- Washburn's association with Grand Canyon of the Yellowstone ("On the east, close beneath our feet, yawns the immense gulf of the Grand Cañon", "bounded on its extreme verge by the cañons of the Yellowstone", "From the Grand Canyon of the Yellowstone to Mount Washburn is a drive of ten miles", photo of "Mount Washburn from north rim of Grand Canyon") or "hiking-canyon" could match clue "take the canyon down" and "not far but too far too walk".

- "From the tip top of Mount Washburn you can see the world in much of its glory. It is an entrancing view. You are in love with living. You want to do more of it. You plan to do big things when you get down into the work again." could match Fenn being described as an "adrenaline junkie"?

- The creek clue might relate to either Warm Spring Creek, Antelope Creek, or Wash-burn(e) "wash stream"?

( - home of Brown clue might relate to the -burn(e) of Washburn(e)? or Dunraven pass nearby (dun "dark/black/brown/grey", dun "fort")? or the yellow of Yellowstone canyon (since brown is combination of yellow & red plus black)?)

- From some of the above one can see why the place is special to Fenn. (Quite amazed....)

Cons of Mt Washburn:

- "rock-riven peak", and "the white summits above the Gallatin Valley. These never thaw during the summer months, though several thousand feet lower than where we now stand upon the bare granite and no snow visible near, save in the depths of shaded ravines" would mean that Washburn can't match the clues "where warm waters halt", "cold", "physics say it is wet" (since ravines are not "somewhere you can take your children" and "not dangerous" and "where an 80 year old could go" as Fenn stated), though the summits of Gallatin could match the clues.

 -----

A secondary next candidate pick would be Eagle Peak:

Pros of Eagle Peak:

- remains glacial on/in Eagle Peak could  match clues about "where warm waters halt", "cold", "physics say treasure is wet", etc?

- Mink Fire on Eagle Peak could match clue "the blaze"?

- Shoshone National Forest could match clues about the "wood", "pine or pinyon"?  

- Creeks / Mountain Creek / Fish Hawk Creek in Eagle Peak vicinity could match clue "up creek"?

- EP can be accessed from outside Yellowstone park.

Cons of Eagle Peak:

- 15 mile hike or 25 km hike up/to Eagle Peak is too far for an 80 year old to hike "2 trips from my car in one afternoon".

 -----

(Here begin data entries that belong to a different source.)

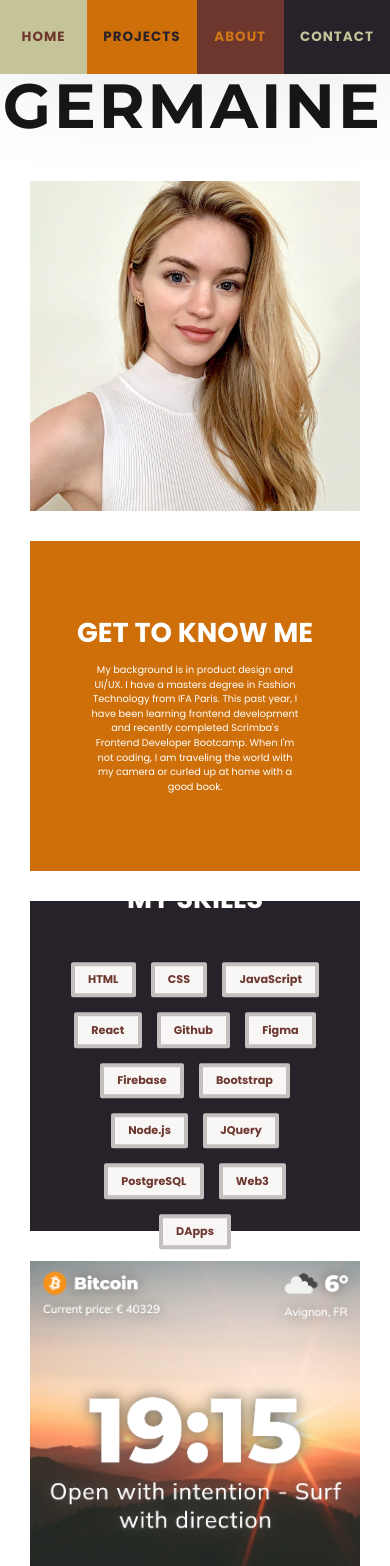
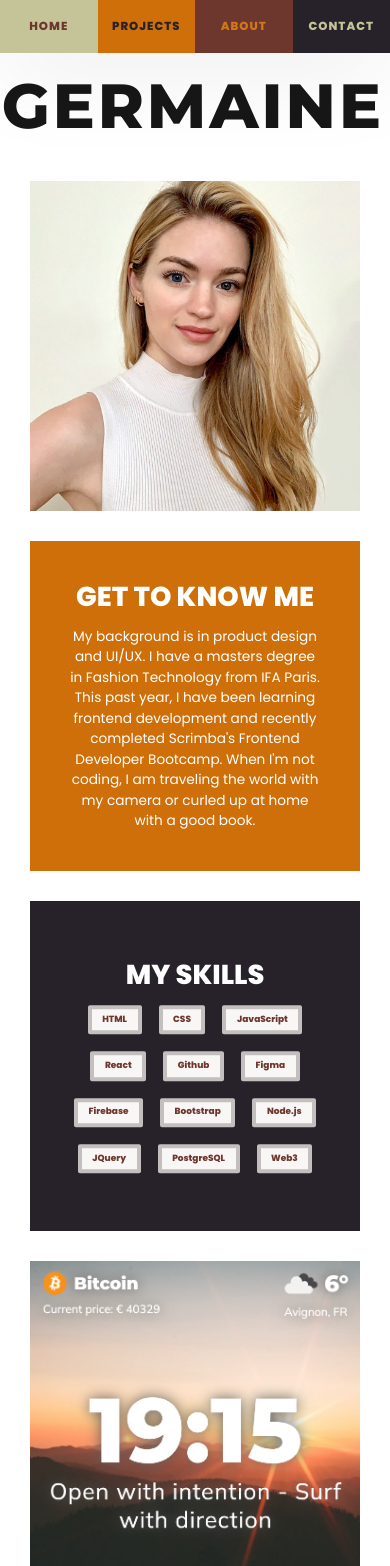
Before and after one commit to GermaineDeNigris/germainedenigris.com, a React (Create React App) app: page / in a window 390 px wide. Shown: the top 1566 px of the page. Built offline with nearby package versions, Linux system fonts and the light colour scheme.

Commit message:
improved responsiveness

```diff
--- a/public/index.html
+++ b/public/index.html
@@ -2,8 +2,7 @@
 <html lang="en">
 <head>
     <!-- Link to Google Fonts (Montserrat and Poppins) -->
-    <link href="https://fonts.googleapis.com/css2?family=Montserrat:wght@300;400;500;600;700&display=swap" rel="stylesheet">
-    <link href="https://fonts.googleapis.com/css2?family=Poppins:wght@300;400;500;600;700&display=swap" rel="stylesheet">
+    <link href="https://fonts.googleapis.com/css2?family=Karla&amp;family=Poppins:wght@400;800;900&amp;family=Montserrat:wght@800&amp;display=swap" rel="stylesheet">
     <meta charset="UTF-8">
     <title>Germaine's Portfolio</title>
     <link rel="icon" href="favicon.ico" />
--- a/src/Components/MainGrid.js
+++ b/src/Components/MainGrid.js
@@ -17,7 +17,7 @@ function MainGrid() {
 };
 
   return (
-    <div className="grid-container" id="top">
+    <div className="grid-container" >
 
     {/* grid item 1 */}
     <div className="grid-item" id="about">
@@ -39,7 +39,7 @@ function MainGrid() {
     {/* grid item 3 */}
     <div className="grid-item skills">
       <div className="grid-text-content">
-      <h2 >My Skills</h2>
+      <h2>My Skills</h2>
       <div className="skills-list">
         <span className="skill">HTML</span>
         <span className="skill">CSS</span>
@@ -53,7 +53,6 @@ function MainGrid() {
         <span className="skill">JQuery</span>
         <span className="skill">PostgreSQL</span>
         <span className="skill">Web3</span>
-        <span className="skill">DApps</span>
         </div>
       </div>
   </div>
--- a/src/Components/MainSection.js
+++ b/src/Components/MainSection.js
@@ -20,7 +20,7 @@ function MainSection() {
   };
 
   return (
-    <section>
+    <section  id="top">
       <div>
         <br /><br /><br />
         <p id="unique-p">
--- a/src/Components/ProjectPage.js
+++ b/src/Components/ProjectPage.js
@@ -1,20 +1,32 @@
-import React from 'react';
+import React, { useState, useEffect } from 'react';
 import { useParams } from 'react-router-dom';
 import projectDataDetail from '../ProjectDataDetail';
 
 function ProjectPage() {
   const { projectId } = useParams();
   const project = projectDataDetail[projectId];
+  const [windowWidth, setWindowWidth] = useState(window.innerWidth);
 
-  // Check if the project exists
+  useEffect(() => {
+    const handleResize = () => {
+      setWindowWidth(window.innerWidth);
+    };
+
+    window.addEventListener('resize', handleResize);
+    return () => {
+      window.removeEventListener('resize', handleResize);
+    };
+  }, []);
+
   if (!project) {
     return <div>Project not found</div>;
   }
 
-  // Helper function to render list of tools used
+  const imageUrl = windowWidth >= 768 ? project.imageUrl : project.mobileImageUrl;
+
   const renderToolsUsed = (tools) => {
     return tools.map((tool, index) => (
-      <li key={index}>{tool}</li> // Using index as a key, assuming tools can be non-unique
+      <li key={index}>{tool}</li>
     ));
   };
 
@@ -26,7 +38,7 @@ function ProjectPage() {
       </section>
 
       <section className="project-details">
-        <img src={project.imageUrl} alt={`${project.title} Preview`} className="project-image" />
+        <img src={imageUrl} alt={`${project.title} Preview`} className="project-image" />
         <div className="project-info">
           <h2>Project Overview</h2>
           <p>{project.fullDescription}</p>
@@ -36,7 +48,7 @@ function ProjectPage() {
             {renderToolsUsed(project.toolsUsed)}
           </ul>
 
-        <h2>See Live</h2>
+          <h2>See Live</h2>
           <div className="project-links">
             <a href={project.liveProjectUrl} className="live-button" target="_blank" rel="noopener noreferrer">
               Live Link
--- a/src/ProjectDataDetail.js
+++ b/src/ProjectDataDetail.js
@@ -1,5 +1,7 @@
-import dashboardImage from './assets/images/dashboard.large.png';
-import groceryListImage from './assets/images/grocery-list.large.png';
+import dashboardLargeImage from './assets/images/dashboard.large.png';
+import dashboardSmallImage from './assets/images/dashboard.png'
+import groceryListLargeImage from './assets/images/grocery-list.large.png';
+import groceryListSmallImage from './assets/images/grocery-list.png';
 
 const projectDataDetail = {
   'personal-dashboard': {
@@ -7,7 +9,8 @@ const projectDataDetail = {
     title: "Personal Dashboard",
     shortDescription: "A Chrome Extension that gives you an overview of the current time, the weather, and Bitcoin's performance.",
     fullDescription: "This Personal Dashboard is a dynamic, web-based interface designed to provide real-time information including cryptocurrency data, local weather, a digital clock, and a daily inspirational background. It utilizes various APIs to fetch real-time data, which makes it a practical tool for everyday use.",
-    imageUrl: dashboardImage,
+    imageUrl: dashboardLargeImage,
+    mobileImageUrl: dashboardSmallImage,
     liveProjectUrl: "https://germaines-personal-dashboard.netlify.app/",
     codeUrl: "https://github.com/GermaineDeNigris/personal-dashboard",
     toolsUsed: ['HTML', 'CSS', 'JavaScript', 'External APIs', 'Google Fonts']
@@ -17,7 +20,8 @@ const projectDataDetail = {
     title: "Grocery List",
     shortDescription: "An interactive grocery list application that allows users to add and manage items in a shopping list.",
     fullDescription: "This Personal Dashboard is a dynamic, web-based interface designed to provide real-time information including cryptocurrency data, local weather, a digital clock, and a daily inspirational background. It utilizes various APIs to fetch real-time data, which makes it a practical tool for everyday use.",
-    imageUrl: groceryListImage,
+    imageUrl: groceryListLargeImage,
+    mobileImageUrl: groceryListSmallImage,
     liveProjectUrl: "https://germaines-grocery-list.netlify.app/",
     codeUrl: "https://github.com/GermaineDeNigris/Grocery-List",
     toolsUsed: ['HTML', 'CSS', 'JavaScript', 'Firebase', 'Google Fonts']
--- a/src/index.css
+++ b/src/index.css
@@ -69,6 +69,7 @@ textarea {
   text-transform: uppercase;
   letter-spacing: 3px;
   text-align: center;
+  font-weight: bold;
 }
 @media only screen and (max-width: 56.25em) {
   #unique-header {
@@ -121,8 +122,9 @@ textarea {
   text-align: center;
   max-width: 100%;
   margin: auto;
-  background-color: rgb(227, 226, 226);
+  background-color: rgb(231, 232, 231);
   padding-top: 2%;
+  padding-bottom: 3%;
  }
 
 .project-info{
@@ -140,7 +142,6 @@ textarea {
 
 .project-info>p{
   font-size: 2em;
-  font-weight: 500;
   margin-bottom: 5rem;
 }
 
@@ -149,7 +150,7 @@ textarea {
   font-size: 6vw;
   line-height: 80%;
   font-family: 'Montserrat', sans-serif;
-  margin: 5rem auto 2rem auto;
+  margin: 8rem auto 2rem auto;
   text-transform: uppercase;
 }
 
@@ -163,8 +164,8 @@ textarea {
 .project-overview>p {
   width: 80%;
   font-size: 1.94em;
-  font-weight: 500;
-  margin: .25rem auto 3rem auto;
+  letter-spacing: .25px;
+  margin: 1rem auto 3rem auto;
   text-transform: uppercase;
 
 }
@@ -173,7 +174,6 @@ textarea {
   max-width: 80%;
   height: auto;
   margin: 2rem;
-  border: var(--white) solid 5px;
 }
 
 .project-links{
@@ -213,7 +213,7 @@ textarea {
   }
 
   .skills-list > li {
-    margin: -15px auto 3vh 0px;
+    margin: auto auto 3vh 0px;
     text-align: center;
     font-size: 2rem;
     width: 18%;
@@ -229,16 +229,20 @@ textarea {
       text-align: left;
     }
     .project-overview>h1 {
-      margin-top: 15vh;
-      font-size: 8.5vw;
-      line-height: normal;
+      margin-top: 10vh;
+      font-size: 10vw;
+      line-height: 4.5vh;
+    }
+
+    .project-info>h2 {
+      line-height: 4.5vh;
     }
     .project-details>img {
-      max-width: 90%;
+      max-width: 100%;
     }
     .code-button, .live-button {
       padding: 5% 10%;
-      margin: auto auto 4em auto;
+      margin: auto .5em 4em auto;
     };
     .skills-list {
       display: flex;
@@ -246,73 +250,107 @@ textarea {
     }
     .skills-list > li {
       min-width: 300px;
-      margin: auto auto 3vh auto;
+      margin: auto auto 2vh auto;
+      padding: 13px 10px;
+    }
+
+    .project-details>img {
+      max-width: 90%;
+      height: auto;
+      margin: 2rem auto 0rem auto;
     }
 
 }
 /*---------------------------- Header ---------------------------*/
 
-.header__link {
-  cursor: pointer;
-}
-
-
 .header {
   text-align: center;
   font-family: 'Poppins', sans-serif;
   position: fixed;
-  width: 100vw;
+  top: 0; /* This ensures it sticks to the top */
+  left: 0; /* Align to the left of the viewport */
+  width: 100%; /* Use 100% rather than 100vw to avoid scrollbar issues */
   z-index: 1000;
   box-shadow: 0 10px 100px rgba(0, 0, 0, 0.1);
 }
 
 .header__links {
   display: flex;
-
 }
 
 .header__link {
-    padding: .5rem 12rem;
+  padding: 0.5rem 12rem;
   display: inline-block;
   font-size: 1.6rem;
   text-transform: uppercase;
   letter-spacing: 1px;
   font-weight: 800;
+  cursor: pointer;
 }
 
+.header__link-wrapper.tan {
+  background: rgb(197, 196, 152);
+}
 
-  .header__link-wrapper.tan {
-    background: rgb(197, 196, 152); }
 .header__link-wrapper.tan .header__link {
-      color: rgb(109, 55, 46); }
+  color: rgb(109, 55, 46);
+}
+
 .header__link-wrapper.tan .header__link:hover {
-      color:#fff;  }
+  color: #fff;
+}
 
 .header__link-wrapper.orange {
-    background: rgb(206, 111, 9); }
+  background: rgb(206, 111, 9);
+}
+
 .header__link-wrapper.orange .header__link {
-      color: rgb(39, 34, 41); }
+  color: rgb(39, 34, 41);
+}
+
 .header__link-wrapper.orange .header__link:hover {
-      color:#fff; }
+  color: #fff;
+}
 
 .header__link-wrapper.brick {
-        background: rgb(109, 55, 46); }
+  background: rgb(109, 55, 46);
+}
+
 .header__link-wrapper.brick .header__link {
-       color: rgb(210, 119, 22); }
+  color: rgb(210, 119, 22);
+}
+
 .header__link-wrapper.brick .header__link:hover {
-       color:#fff; }
+  color: #fff;
+}
 
 .header__link-wrapper.eggplant {
-      background: rgb(39, 34, 41); }
+  background: rgb(39, 34, 41);
+}
+
 .header__link-wrapper.eggplant .header__link {
-     color: rgb(197, 196, 152); }
+  color: rgb(197, 196, 152);
+}
+
 .header__link-wrapper.eggplant .header__link:hover {
-     color:#fff; }
+  color: #fff;
+}
 
+/* Responsive styles for smaller screens */
 @media only screen and (max-width: 56.25em) {
   .header__link {
     padding: 3rem 1.8rem;
-        font-size: 1.5rem; } }
+    font-size: 1.5rem;
+  }
+}
+
+@media only screen and (max-width: 37.5em) {
+  .header__link {
+    padding: 2rem 1rem;
+    font-size: 1.3rem;
+  }
+}
+
 
 /*--------------------- footer--------------------- */
 
@@ -369,12 +407,6 @@ textarea {
   margin: 30px;
 }
 
-@media screen and (max-width: 56.25em) {
-  .grid-container {
-    grid-template-columns: 1fr;
-  }
-}
-
 .grid-item {
   background: var(--orange);
   color: #fafafa;
@@ -395,8 +427,11 @@ textarea {
   object-fit: cover;
 }
 
-/*------------------------------- grid overlay ----------------------------- */
+.skills {
+  background: var(--eggplant);
+}
 
+/* Grid overlay styles */
 .overlay {
   position: absolute;
   top: 0;
@@ -414,14 +449,11 @@ textarea {
   transition: opacity .5s ease;
 }
 
-
 .grid-item:hover .overlay {
-  display: flex;
-  text-align: center;
-  height: 100%;
   opacity: 1;
 }
 
+/* Project header styles */
 #project-header {
   font-size: 3.5vw;
   margin: .5rem auto 3rem auto;
@@ -430,41 +462,28 @@ textarea {
   font-weight: 800;
   margin-bottom: 5vh;
 }
-@media screen and (max-width: 56.25em) {
-  #project-header {
-    font-size: 7vw;
-    line-height: 3rem;
-    margin:  .5rem auto 1.5rem auto;
-  }
-}
 
-/*-------------------------------------- skills --------------------------------------- */
-
-.grid-item.skills {
-  background: var(--eggplant);
-}
-
+/* Skill list styles */
 .skills-list {
-  margin-top: 5vh;
+  margin: auto;
   display: flex;
   flex-wrap: wrap;
-  gap: 15px;
+  gap: 17px;
   justify-content: center;
 }
 
 .skill {
   background: var(--white);
   color: var(--brick);
-  padding: 2% 5%;
+  padding: 3% 7%;
   font-weight: bold;
-  font-size: 1.25rem;
+  font-size: 1.5rem;
   text-align: center;
   border: var(--grey) solid 4px;
   border-radius: 2px;
 }
 
-/*-------------------------------------- grocery-grid-item --------------------------------------- */
-
+/* Grocery item styles */
 .grocery-item {
   border: var(--grey) solid 1px;
 }
@@ -473,7 +492,16 @@ textarea {
   border: none;
 }
 
-/*----------------------- contact-grid-item --------------------- */
+/* Contact item styles */
+.contact-item {
+  display: flex;
+  flex-direction: column;
+  justify-content: center;
+  align-items: center;
+  text-align: center;
+  padding: 30px;
+}
+
 .grid-text-content {
   position: absolute;
   top: 50%;
@@ -484,58 +512,71 @@ textarea {
   width: 80%;
 }
 
-.contact-item {
-  display: flex;
-  flex-direction: column;
-  justify-content: center;
-  align-items: center;
-  text-align: center;
-  padding: 30px;
-}
-
-.grid-item-content {
-  position: absolute;
-  top: 50%;
-  left: 50%;
-  transform: translate(-50%, -50%);
-}
-
 .grid-text-content h2 {
   font-size: 4.1vw;
   margin: -5rem auto 3rem auto;
   text-transform: uppercase;
 }
-@media screen and (max-width: 56.25em) {
-  .grid-text-content h2 {
-    font-size: 7vw;
-    margin:  -.5rem auto 1rem auto;
-  }
-}
+
 .grid-text-content p {
   font-size: 1.6vw;
   margin: auto;
   width: 95%;
-  /* text-align: justify; */
-}
-@media screen and (max-width: 56.25em) {
-  .grid-text-content p {
-    font-size: 2.5vw;
-    margin: auto;
-    width: 80%;
-  }
 }
 
 #contact-paragraph {
   margin-bottom: 7rem;
 }
+
+/* Responsive Grid Styles */
 @media screen and (max-width: 56.25em) {
+  .grid-container {
+    grid-template-columns: 1fr;
+  }
+
+  #project-header {
+    font-size: 7vw;
+    line-height: 4rem;
+    margin: .25rem auto 1.5rem auto;
+  }
+
+  .grid-text-content h2 {
+    font-size: 7vw;
+    margin: -.5rem auto 1rem auto;
+  }
+
+  .grid-text-content p {
+    font-size: 3.5vw;
+    margin: auto;
+    width: 95%;
+  }
+
   #contact-paragraph {
-    margin-bottom: 5vh;
+    margin-bottom: 4vh;
   }
+
   #contact-header {
     margin: -2rem auto 1rem auto;
   }
 }
+
+@media only screen and (max-width: 25em) {
+  .skill {
+    background: var(--white);
+    color: var(--brick);
+    padding: 1.5% 4%;
+    font-weight: bold;
+    font-size: 1rem;
+    text-align: center;
+    border: var(--grey) solid 4px;
+    border-radius: 2px;
+  }
+
+  .skill-list {
+    margin-top: -300px;
+  }
+}
+
 
 /*---------------------------- buttons ----------------------------*/
 .orange-btn {
@@ -549,9 +590,11 @@ textarea {
   padding: 5% 10%;
   text-transform: uppercase;
   transition: box-shadow 0.3s ease, color 0.3s ease;
-}.orange-btn:hover {
+}
+
+.orange-btn:hover {
   box-shadow: 0 25px 35px rgba(0,0,0,0.4);
-  ;}
+}
 
 .brick-btn {
   font-size: 1.75em;
@@ -562,15 +605,28 @@ textarea {
   font-weight: 800;
   padding: 5% 10%;
   transition: box-shadow 0.3s ease, color 0.3s ease;
-}.brick-btn:hover {
-  box-shadow: 0 25px 25px rgba(0,0,0,0.4);
-  ;
 }
 
+.brick-btn:hover {
+  box-shadow: 0 25px 25px rgba(0,0,0,0.4);
+}
+
+/* Responsive styles for medium screens */
 @media screen and (max-width: 56.25em) {
-  .orange-btn {
+  .orange-btn, .brick-btn {
     font-size: 1.5em;
     width: 60%;
     margin-top: 3.5vh;
+    padding: 4% 8%; /* Slightly reduced padding */
   }
 }
+
+/* Further adjustments for smaller mobile devices */
+@media only screen and (max-width: 600px) {
+  .orange-btn, .brick-btn a.brick-btn> {
+    font-size: 1.4em; /* Slightly smaller font size */
+    width: 60%; /* Increased width for better touch accessibility */
+    padding: 5% 7%; /* Reduced padding */
+    margin-top: 2rem; /* Adjusted margin for smaller screens */
+  }
+}
```
Lines whose indentation alone changed are shown as unchanged.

* "warm waters" could be geothermal springs (eg Mammoth springs), or geyser.
"where the warm waters halt" either steam (geyser), or dam/bank/basin, or met cold/cool water/air/north, or mix with dirt (mud) or with other liquid/fluid, or freeze (snow/ice/glacier/north).
"end is ever drawing nigh" either hiking up a mountain/hill, or going through a tunnel, or poetic for falls, or death.
"heavy loads" either carrying stuff up mountain, or truck, or snow/ice/water, or rocks. (Cf "come unto me all you heavy laden"?)
"water high" either snow, cloud, falls, Washburn, high tide.
"physics say its wet" either water, ice, snow, cloud, condensation, frost, steam, dew, damp, melt/molten.



Edited by Arthur-Robin - 02-Mar-2019 at 18:18
NZ's mandatory fluoridation is not fair because it only forces it on the disadvantaged/some and not on the advantaged/everyone.
Back to Top
 Post Reply Post Reply

Forum Jump Forum Permissions View Drop Down

Bulletin Board Software by Web Wiz Forums® version 9.56a [Free Express Edition]
Copyright ©2001-2009 Web Wiz

This page was generated in 0.031 seconds.